Sea of Thieves Beta Impressions

Sea of Thieves is the highly anticipated, swash-buckling, shared world multiplayer game coming from long time English development company Rare. Just recently the Sea of Thieves closed beta came to an end, with only two more months to go before the title hits store shelves everywhere, we were lucky enough to be apart of that beta and experience the slice of content available to the public.

We'll be letting you know how the beta went, what we saw and what you can expect from the full release of Sea of Thieves. Along with some more intricate details on what goes in to building both the large open world and experience within it, from quest lines to secret locations, as we explore the Sea of Thieves.

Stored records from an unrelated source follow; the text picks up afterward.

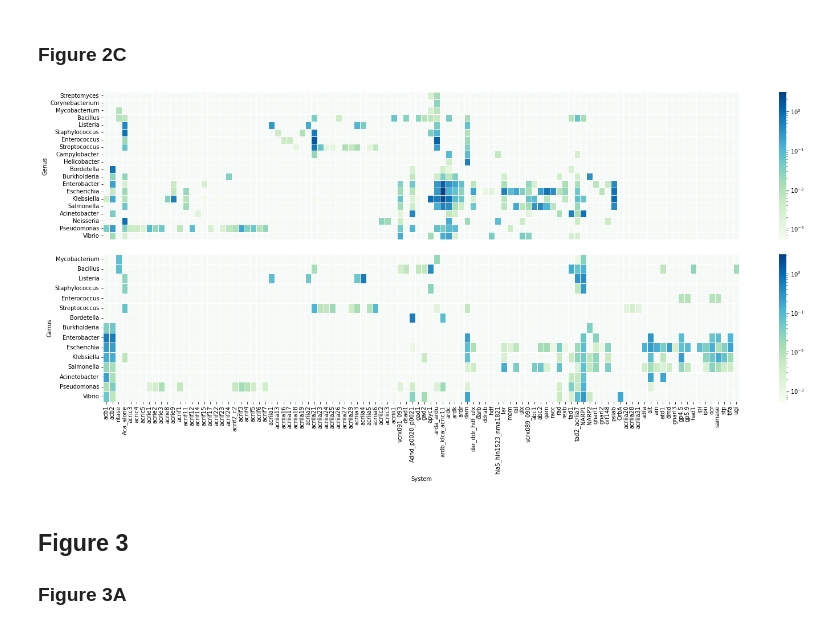
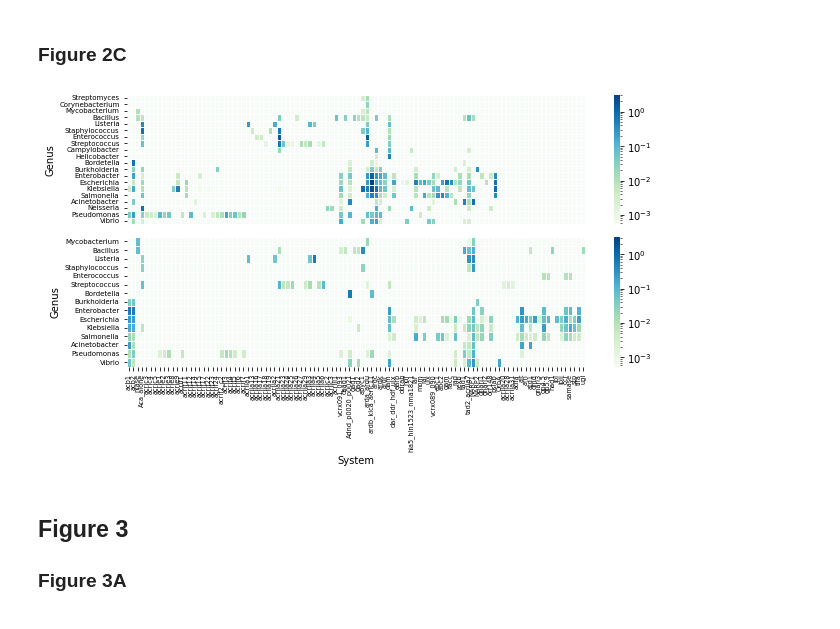
Before and after one commit to mdmparis/antidefensefinder_2024, a Jupyter notebook: 02_Analysis_figure.ipynb, the cells around one changed output. Saved outputs shown, nothing was run; the diff lists cells and outputs as text; code cells hidden in the pictures.

```diff
--- a/02_Analysis_figure.ipynb
+++ b/02_Analysis_figure.ipynb
@@ -101,31 +101,36 @@ phage_plot_wide=phage_plot.pivot_table(index='Genus_source',columns='System',val
 # %%
 nb_sys
 phage_plot['Type']='Phage'
 nb_sys['Type']='Bacteria'
 all_res=pd.concat([nb_sys.rename({'Mean_per_genus':'Mean_per_genome'},axis=1),phage_plot.rename({'Genus_source':'Genus','Mean_per_phage':'Mean_per_genome','Nb_source':'Nb_genus'},axis=1)])
 all_res_wide=all_res.pivot_table(index=['Genus','Type'],columns=['System'],values=['Mean_per_genome']).fillna(0).droplevel(0,axis=1).reset_index()
-# all_res_wide=all_res_wide.droplevel(0,axis=1)
 order_columns=all_res.sort_values(["Activity",'System']).drop_duplicates('System').System
+order_phylum=phylo.loc[(phylo.Genus.isin(all_res.Genus))].sort_values(['Phylum','Order','Class','Family','Genus']).drop_duplicates('Genus').Genus
 
-order_phylum=phylo.loc[phylo.Genus.isin(all_res.Genus)].sort_values(['Phylum','Order','Class','Family','Genus']).drop_duplicates('Genus').Genus
+sns.set_style(rc = {'axes.facecolor': '#f7fbf8'})
 
-sns.set_style(rc = {'axes.facecolor': '#F6FAF7'})
-fig,ax=plt.subplots(2,1,figsize=(25,10))
+cm=1/2.54
+
+fig,ax=plt.subplots(2,1,figsize=(26.1*cm,12.7*cm))
 res_bact=all_res_wide.loc[all_res_wide.Type=='Bacteria'].drop(columns=['Type']).set_index('Genus')[order_columns]
-sns.heatmap(res_bact.loc[order_phylum],ax=ax[0],cmap='GnBu',norm=LogNorm(vmin=all_res.Mean_per_genome.min(), vmax=all_res.Mean_per_genome.max()),linecolor='white',linewidths=1)
+sns.heatmap(res_bact.loc[order_phylum],ax=ax[0],cmap='GnBu',norm=LogNorm(vmin=all_res.Mean_per_genome.min(), vmax=all_res.Mean_per_genome.max()),linecolor='white',linewidths=1,yticklabels=True,xticklabels=True)
 
 res_phage=all_res_wide.loc[all_res_wide.Type=='Phage'].drop(columns=['Type']).set_index('Genus')[order_columns]
 order_phylum_phage=phylo.loc[phylo.Genus.isin(res_phage.index)].sort_values(['Phylum','Order','Class','Family','Genus']).drop_duplicates('Genus').Genus
 
-sns.heatmap(res_phage.loc[order_phylum_phage],ax=ax[1],cmap='GnBu',norm=LogNorm(vmin=all_res.Mean_per_genome.min(), vmax=all_res.Mean_per_genome.max()),linecolor='white',linewidths=1)
+sns.heatmap(res_phage.loc[order_phylum_phage],ax=ax[1],cmap='GnBu',norm=LogNorm(vmin=all_res.Mean_per_genome.min(), vmax=all_res.Mean_per_genome.max()),linecolor='white',linewidths=1,yticklabels=True,xticklabels=True)
 ax[0].set_xticks([])
 ax[0].set_xlabel(None)
+ax[0].set_yticklabels(ax[0].get_yticklabels(),fontsize=7)
+ax[1].set_yticklabels(ax[1].get_yticklabels(),fontsize=7)
+ax[1].set_xticklabels(ax[1].get_xticklabels(),fontsize=6.5)
+
 plt.subplots_adjust(hspace=0.1)
 plt.rcParams['pdf.fonttype'] = 42
 plt.savefig('results/figures/Figure2C.pdf',format='pdf',bbox_inches='tight')
 plt.show()
 # %% [output]
-[figure, old version]
+[figure, new version]
 # %% [markdown]
 ## Figure 3
 
```
Also changed, not shown: parts of 14 cells of this notebook, 13 other files.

Most of your time in Sea of Thieves will be spent sailing the vast expanses of water the game world is built up of. Navigating stormy weather, jagged rocks and sunken wrecks, the Sea of Thieves is filled with land marks and obstacles that give you plenty to see and traverse while sailing through the vast open world. Uniquely designed islands give you a strong sense of exploration, tempting you from your ship and onto dry land in search of each islands secrets and history. From desolate mine shafts and abandoned campsites to ancient ruins there's much to discover while navigating the world Rare have lovingly crafted, making exploration rewarding and engaging.

Not only do islands hold secrets to be uncovered, there are also a range of ship wrecks you can happen upon while out on your swash buckling adventures. These ships are identified by the spiral of circling seagulls in the air above them, a handy signifier when on the look out for resources to re-stock your own ship. In certain areas of the world beneath the ocean itself there are also telltale signs that Rare intend to further the detail of the environment extending to under water zones.

In the time we had with Sea of Thieves we were able to discover a vibrant coral reef, ancient underwater ruins and the skeletal remains of some unknown sea creature tucked down in the depths of an ocean trench. All of which lead us to believe that we can expect much more detail below the sea line as the game is released.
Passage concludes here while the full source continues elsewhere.